Your objective: For each line in the data that includes "page", make a copy.

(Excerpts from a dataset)
====================

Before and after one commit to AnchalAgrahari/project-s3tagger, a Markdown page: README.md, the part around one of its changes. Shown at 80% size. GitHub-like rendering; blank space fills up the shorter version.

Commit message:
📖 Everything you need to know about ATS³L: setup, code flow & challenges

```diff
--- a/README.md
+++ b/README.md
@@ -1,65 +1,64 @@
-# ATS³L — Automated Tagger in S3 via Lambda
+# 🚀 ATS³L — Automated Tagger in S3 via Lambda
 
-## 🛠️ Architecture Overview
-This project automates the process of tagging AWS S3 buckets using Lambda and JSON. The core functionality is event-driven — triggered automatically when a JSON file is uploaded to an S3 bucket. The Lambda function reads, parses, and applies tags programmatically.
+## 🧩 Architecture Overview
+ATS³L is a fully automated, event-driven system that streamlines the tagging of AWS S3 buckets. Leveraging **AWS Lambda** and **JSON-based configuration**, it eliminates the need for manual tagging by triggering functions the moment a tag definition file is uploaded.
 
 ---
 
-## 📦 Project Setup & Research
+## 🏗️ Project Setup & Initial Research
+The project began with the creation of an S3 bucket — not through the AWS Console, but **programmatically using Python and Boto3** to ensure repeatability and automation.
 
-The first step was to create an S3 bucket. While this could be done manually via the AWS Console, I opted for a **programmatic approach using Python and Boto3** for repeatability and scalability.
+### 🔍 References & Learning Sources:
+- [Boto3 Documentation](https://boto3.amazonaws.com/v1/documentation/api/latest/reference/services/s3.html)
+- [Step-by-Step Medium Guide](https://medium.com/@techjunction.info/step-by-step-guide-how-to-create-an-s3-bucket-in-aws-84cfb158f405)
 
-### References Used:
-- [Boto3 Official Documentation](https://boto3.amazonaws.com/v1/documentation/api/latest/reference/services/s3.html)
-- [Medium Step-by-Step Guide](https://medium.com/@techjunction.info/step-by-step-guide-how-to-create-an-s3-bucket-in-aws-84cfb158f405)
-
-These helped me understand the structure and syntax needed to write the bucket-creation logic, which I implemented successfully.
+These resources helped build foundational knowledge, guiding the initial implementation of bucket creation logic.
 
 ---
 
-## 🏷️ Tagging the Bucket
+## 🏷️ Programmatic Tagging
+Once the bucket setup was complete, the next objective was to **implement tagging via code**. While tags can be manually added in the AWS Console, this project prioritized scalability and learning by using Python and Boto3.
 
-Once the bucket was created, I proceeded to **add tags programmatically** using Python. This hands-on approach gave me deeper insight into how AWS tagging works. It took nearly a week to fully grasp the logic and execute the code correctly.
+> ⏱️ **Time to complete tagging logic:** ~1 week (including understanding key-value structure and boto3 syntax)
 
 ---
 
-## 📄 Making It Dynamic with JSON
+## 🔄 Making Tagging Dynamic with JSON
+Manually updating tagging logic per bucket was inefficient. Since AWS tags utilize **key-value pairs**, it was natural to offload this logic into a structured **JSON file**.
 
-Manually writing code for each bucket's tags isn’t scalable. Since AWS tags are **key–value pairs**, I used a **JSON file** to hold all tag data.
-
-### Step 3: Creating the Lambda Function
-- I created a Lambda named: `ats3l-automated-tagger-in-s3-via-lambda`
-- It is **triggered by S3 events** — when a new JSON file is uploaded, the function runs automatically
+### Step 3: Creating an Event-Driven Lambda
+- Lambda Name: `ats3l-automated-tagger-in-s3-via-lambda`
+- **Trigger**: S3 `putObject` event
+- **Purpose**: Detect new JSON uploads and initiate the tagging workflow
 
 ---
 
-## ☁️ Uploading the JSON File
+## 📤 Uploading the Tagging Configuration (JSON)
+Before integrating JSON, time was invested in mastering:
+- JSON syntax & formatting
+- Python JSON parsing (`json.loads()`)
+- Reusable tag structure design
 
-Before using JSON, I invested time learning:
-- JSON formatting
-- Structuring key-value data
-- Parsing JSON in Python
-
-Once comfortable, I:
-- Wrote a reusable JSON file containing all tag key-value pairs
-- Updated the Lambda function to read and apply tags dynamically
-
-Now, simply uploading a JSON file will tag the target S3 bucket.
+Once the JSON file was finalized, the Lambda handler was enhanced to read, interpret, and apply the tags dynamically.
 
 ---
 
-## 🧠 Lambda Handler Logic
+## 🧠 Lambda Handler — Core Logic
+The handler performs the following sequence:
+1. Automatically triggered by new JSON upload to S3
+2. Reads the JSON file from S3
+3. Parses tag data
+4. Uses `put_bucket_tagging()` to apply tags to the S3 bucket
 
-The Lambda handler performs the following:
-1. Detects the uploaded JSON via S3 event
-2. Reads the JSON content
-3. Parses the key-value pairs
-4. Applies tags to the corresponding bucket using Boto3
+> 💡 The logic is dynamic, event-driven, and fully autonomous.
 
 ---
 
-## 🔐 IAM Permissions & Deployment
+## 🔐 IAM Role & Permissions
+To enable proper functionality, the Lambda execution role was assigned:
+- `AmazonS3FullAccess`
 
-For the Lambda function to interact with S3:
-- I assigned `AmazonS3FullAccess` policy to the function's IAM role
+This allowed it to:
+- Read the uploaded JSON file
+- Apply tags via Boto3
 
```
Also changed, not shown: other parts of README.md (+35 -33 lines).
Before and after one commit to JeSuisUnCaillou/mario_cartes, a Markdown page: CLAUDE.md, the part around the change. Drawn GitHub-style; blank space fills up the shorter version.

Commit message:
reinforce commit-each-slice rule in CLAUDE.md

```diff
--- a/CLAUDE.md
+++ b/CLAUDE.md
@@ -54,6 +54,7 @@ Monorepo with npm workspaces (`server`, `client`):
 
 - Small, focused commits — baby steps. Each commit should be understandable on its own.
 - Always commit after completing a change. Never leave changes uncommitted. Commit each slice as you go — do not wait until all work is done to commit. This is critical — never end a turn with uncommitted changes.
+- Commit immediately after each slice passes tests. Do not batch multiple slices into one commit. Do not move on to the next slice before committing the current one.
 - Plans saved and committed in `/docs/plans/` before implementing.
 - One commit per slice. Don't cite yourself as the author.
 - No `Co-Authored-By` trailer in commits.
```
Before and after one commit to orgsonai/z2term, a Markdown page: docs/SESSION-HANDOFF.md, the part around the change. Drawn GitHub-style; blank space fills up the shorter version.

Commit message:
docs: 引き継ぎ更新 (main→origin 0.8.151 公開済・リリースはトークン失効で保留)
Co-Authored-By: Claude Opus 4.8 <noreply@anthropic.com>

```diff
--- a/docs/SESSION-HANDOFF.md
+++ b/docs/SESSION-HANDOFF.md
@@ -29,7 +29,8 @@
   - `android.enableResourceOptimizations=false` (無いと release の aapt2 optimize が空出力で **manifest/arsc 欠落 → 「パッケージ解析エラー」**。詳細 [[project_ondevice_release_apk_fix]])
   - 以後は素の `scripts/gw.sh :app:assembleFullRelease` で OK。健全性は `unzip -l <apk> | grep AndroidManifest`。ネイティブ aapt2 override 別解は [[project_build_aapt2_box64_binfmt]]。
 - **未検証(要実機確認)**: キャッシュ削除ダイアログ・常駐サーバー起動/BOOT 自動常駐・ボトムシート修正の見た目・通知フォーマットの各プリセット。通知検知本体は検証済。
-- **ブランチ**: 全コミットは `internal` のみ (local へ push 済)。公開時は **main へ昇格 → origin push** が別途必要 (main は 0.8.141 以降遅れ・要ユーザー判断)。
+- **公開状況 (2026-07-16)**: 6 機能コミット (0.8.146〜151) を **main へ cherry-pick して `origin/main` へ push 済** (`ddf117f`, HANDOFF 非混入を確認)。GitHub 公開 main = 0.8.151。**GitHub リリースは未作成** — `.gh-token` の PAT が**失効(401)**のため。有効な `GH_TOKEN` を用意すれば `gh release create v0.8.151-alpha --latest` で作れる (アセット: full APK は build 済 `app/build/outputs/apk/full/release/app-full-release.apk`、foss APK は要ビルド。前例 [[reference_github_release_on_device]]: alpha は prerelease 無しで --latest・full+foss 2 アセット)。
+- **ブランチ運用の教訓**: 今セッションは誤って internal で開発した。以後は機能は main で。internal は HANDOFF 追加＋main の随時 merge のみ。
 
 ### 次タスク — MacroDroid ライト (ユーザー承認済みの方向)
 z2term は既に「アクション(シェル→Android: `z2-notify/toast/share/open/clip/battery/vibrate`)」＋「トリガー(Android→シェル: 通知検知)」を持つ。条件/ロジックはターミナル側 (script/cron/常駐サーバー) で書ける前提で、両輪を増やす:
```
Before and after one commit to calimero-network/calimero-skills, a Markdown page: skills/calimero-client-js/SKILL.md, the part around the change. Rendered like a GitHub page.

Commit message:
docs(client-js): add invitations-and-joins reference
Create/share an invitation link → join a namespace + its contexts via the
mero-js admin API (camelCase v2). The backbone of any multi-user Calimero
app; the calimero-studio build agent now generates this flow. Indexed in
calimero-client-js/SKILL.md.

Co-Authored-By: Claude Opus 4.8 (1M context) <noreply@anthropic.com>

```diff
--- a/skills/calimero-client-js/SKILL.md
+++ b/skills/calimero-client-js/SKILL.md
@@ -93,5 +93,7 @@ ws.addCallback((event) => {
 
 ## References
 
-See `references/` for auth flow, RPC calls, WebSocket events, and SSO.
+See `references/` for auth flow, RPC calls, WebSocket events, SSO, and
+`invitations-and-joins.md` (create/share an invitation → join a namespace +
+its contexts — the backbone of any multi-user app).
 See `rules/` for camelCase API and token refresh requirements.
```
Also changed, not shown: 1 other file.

====================

Task response:
Before and after one commit to AnchalAgrahari/project-s3tagger, a Markdown page: README.md, the part around one of its changes. Shown at 80% size. GitHub-like rendering; blank space fills up the shorter version.
Before and after one commit to JeSuisUnCaillou/mario_cartes, a Markdown page: CLAUDE.md, the part around the change. Drawn GitHub-style; blank space fills up the shorter version.
Before and after one commit to orgsonai/z2term, a Markdown page: docs/SESSION-HANDOFF.md, the part around the change. Drawn GitHub-style; blank space fills up the shorter version.
Before and after one commit to calimero-network/calimero-skills, a Markdown page: skills/calimero-client-js/SKILL.md, the part around the change. Rendered like a GitHub page.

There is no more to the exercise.